Dear Writers Of Supernatural.

Supernatural was recently renewed for the thirteenth season, creating history by being one of the longest running fantasy/speculative shows on TV. That’s great news! No, really, I’m not being sarcastic. I’ve been following Supernatural for a long time. I love the characters, I love the plot and I love the whole family dynamic that makes the show so deep and relatable. But it’s high time the show changed its portrayal of both the supernatural and human elements of the show.

Let’s start with the characters. Even as a diehard Supernatural fan, I can’t ignore the fact that the show is damn racist. How many POCs do you see in it? Practically none. Now, some people would argue that there’s Rufus, and the two archangels and a list of other secondary characters. But that’s just what they are: secondary characters. And most of them turn out to be villains later on (Raphael? Uriel? The guy who played the father of the vampires are all black). Also there’s Cassie, a black woman who disappears after a single episode, even though it is implicitly stated in the episode (Route 666, Season 1) that she is Dean’s one true love. Need I say more?

Most of the main cast is cishet white men. They are straight on the show, plain and simple, no matter how much gay subtext the writers add to the show.

Then there are the women. They come, they stay and they die, sometimes pretty gruesomely, chaotically, and when there is no point. Until now only Amara and Crowley’s mother have escaped that fate, but who knows how long that’s going to last.

I was really happy when Kevin Tran, an Asian character, was introduced in the show as a major character, inclusive of the culture he was born into.

Then there was Charlie, the redheaded RPG playing the street-smart hacker and also an openly gay character who wasn’t cliché for a change. Key word: was. They were both written off the show.

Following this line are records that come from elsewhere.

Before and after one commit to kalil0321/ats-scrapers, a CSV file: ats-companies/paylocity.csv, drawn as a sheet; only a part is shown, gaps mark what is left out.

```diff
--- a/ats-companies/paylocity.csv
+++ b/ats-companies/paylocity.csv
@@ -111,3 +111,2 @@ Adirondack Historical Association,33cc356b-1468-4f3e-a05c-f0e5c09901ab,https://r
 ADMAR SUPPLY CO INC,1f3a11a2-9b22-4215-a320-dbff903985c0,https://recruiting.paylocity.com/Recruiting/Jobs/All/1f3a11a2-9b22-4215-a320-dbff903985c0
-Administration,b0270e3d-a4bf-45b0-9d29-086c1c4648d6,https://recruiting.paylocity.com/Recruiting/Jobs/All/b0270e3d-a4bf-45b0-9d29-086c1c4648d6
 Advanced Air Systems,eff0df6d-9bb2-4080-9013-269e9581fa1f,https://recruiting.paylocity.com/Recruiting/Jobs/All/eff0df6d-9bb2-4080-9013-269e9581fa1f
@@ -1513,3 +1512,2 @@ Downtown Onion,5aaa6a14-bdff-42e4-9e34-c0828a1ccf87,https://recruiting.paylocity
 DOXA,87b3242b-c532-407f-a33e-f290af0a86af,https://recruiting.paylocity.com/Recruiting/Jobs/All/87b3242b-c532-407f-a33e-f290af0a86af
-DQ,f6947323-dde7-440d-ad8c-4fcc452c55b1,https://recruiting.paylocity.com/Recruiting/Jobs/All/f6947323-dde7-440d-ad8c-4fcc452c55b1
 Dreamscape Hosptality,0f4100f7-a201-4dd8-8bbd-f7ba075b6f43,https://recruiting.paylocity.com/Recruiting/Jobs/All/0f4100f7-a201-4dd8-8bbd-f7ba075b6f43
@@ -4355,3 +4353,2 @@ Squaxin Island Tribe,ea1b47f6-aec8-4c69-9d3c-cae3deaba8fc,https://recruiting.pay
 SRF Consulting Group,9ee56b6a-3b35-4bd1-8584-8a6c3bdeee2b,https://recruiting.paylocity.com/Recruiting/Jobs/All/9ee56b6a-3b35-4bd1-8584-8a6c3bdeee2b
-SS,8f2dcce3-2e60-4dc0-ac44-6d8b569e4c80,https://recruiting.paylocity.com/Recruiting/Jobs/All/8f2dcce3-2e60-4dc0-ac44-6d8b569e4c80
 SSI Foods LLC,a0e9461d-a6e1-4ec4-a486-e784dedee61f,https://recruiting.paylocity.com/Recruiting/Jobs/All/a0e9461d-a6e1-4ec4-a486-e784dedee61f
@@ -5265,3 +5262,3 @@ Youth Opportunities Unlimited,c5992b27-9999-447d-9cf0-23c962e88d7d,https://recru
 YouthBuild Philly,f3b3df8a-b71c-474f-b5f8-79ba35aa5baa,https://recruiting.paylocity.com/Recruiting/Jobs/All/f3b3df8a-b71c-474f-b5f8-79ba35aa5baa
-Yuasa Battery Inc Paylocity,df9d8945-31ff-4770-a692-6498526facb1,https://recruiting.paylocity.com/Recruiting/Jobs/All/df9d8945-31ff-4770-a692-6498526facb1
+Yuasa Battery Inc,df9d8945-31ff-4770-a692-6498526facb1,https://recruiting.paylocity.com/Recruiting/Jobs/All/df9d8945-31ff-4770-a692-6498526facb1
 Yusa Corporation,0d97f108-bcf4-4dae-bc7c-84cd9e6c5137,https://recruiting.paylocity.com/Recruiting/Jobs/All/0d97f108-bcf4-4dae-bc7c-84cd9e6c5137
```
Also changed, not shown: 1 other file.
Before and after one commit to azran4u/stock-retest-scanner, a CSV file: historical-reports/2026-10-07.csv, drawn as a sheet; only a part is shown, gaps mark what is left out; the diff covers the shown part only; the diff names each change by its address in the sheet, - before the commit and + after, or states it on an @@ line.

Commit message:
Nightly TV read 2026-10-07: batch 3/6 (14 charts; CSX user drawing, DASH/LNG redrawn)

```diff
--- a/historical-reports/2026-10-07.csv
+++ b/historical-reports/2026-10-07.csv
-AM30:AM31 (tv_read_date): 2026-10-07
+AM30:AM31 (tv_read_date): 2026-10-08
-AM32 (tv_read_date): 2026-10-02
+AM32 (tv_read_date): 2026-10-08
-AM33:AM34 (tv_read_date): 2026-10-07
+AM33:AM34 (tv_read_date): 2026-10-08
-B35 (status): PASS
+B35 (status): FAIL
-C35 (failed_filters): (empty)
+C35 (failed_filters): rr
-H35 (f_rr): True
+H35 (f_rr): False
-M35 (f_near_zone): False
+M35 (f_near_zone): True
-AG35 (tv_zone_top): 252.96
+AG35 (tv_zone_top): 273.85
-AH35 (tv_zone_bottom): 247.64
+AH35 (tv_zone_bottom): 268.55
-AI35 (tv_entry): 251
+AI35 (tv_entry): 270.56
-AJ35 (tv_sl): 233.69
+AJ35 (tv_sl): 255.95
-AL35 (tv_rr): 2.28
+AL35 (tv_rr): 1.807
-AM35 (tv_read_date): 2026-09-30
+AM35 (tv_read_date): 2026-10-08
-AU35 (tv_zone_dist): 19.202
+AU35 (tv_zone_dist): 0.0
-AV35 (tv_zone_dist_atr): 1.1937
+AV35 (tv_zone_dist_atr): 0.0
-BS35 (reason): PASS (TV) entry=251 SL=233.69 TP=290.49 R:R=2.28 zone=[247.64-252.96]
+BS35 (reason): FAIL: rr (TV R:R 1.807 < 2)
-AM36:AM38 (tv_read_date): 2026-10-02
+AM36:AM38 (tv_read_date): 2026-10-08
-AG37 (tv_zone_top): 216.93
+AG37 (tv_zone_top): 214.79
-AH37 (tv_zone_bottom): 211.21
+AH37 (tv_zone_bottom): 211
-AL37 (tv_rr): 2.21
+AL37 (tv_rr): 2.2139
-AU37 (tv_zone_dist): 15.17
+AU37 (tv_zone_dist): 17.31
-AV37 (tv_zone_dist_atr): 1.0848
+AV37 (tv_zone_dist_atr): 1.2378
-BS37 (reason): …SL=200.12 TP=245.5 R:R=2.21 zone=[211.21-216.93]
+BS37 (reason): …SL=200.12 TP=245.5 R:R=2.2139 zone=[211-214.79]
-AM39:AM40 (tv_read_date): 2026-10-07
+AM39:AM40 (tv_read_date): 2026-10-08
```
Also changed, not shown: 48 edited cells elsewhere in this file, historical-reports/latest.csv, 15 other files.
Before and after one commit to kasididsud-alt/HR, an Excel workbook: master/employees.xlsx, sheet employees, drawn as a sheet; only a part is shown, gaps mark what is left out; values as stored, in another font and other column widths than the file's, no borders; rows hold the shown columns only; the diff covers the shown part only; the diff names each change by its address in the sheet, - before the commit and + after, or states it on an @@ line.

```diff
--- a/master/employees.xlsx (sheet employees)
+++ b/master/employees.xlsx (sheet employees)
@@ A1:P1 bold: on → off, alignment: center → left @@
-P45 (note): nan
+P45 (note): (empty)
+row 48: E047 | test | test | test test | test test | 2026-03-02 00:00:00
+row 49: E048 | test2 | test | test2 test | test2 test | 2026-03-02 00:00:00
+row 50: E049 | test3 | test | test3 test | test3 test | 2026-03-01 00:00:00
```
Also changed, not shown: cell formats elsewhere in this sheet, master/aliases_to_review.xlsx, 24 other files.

Charlie

I mean, why? Is it because these kind of characters don’t deserve the limelight as much as Sam and Dean just because they aren’t white cishet males? These are the characters I root for on TV. Don’t get me wrong. I love moose and not moose (I went to a convention just to see them live). But seriously, sometimes the way the show depicts the characters in a totally racist and sexist way gets on my nerves.

And let’s not even talk about the whitewashed appropriation that occurs when any of the supernatural characters come into question. Sometimes, it makes me want to tear my hair right off. The way the show presents it, Christianity is the only religion in America. Spoiler alert: it isn’t. Somehow, it also implies that the gods that belong to the other cultures are somehow insignificant. It just takes Sam and Dean a wooden stake to kill Pagan gods, and they do so in many episodes. Lucifer also kills all the Greek, Indian, Norse gods who have gathered in a meeting, easily with his angel blade. I’m not kidding. And somehow whatever culture they brought the myths from, the characters are almost always played by white characters. I can’t speak for anybody else, but when they showed Indian elements like vetala and others, I would have liked Indian actors to play those roles. And don’t even get me started on the jins and wraiths.

Did the writer even bother to check up on the true legends? Creative expression is allowed. I know that as a writer. Nobody should tell you what you can and can’t write about. But that doesn’t mean that you can’t take some time off to research the characters that’ll be viewed by millions of people all over the world.

I’m not going to talk about the recent episode of Thule and Hitler that stirred a lot of controversy because personally I liked it. But I have friends from other cultures who weren’t amused. Nevertheless, I’m not going to stop watching Supernatural. Frankly, I love it with all my heart, especially the finale episodes. But, I would love it if the writers became more inclusive and respectful to the depiction of primary and secondary characters. That’s all I want as a diehard fan.

Yours,

A POC teenager

Written By: Tara Roy

Editor: Capree Knox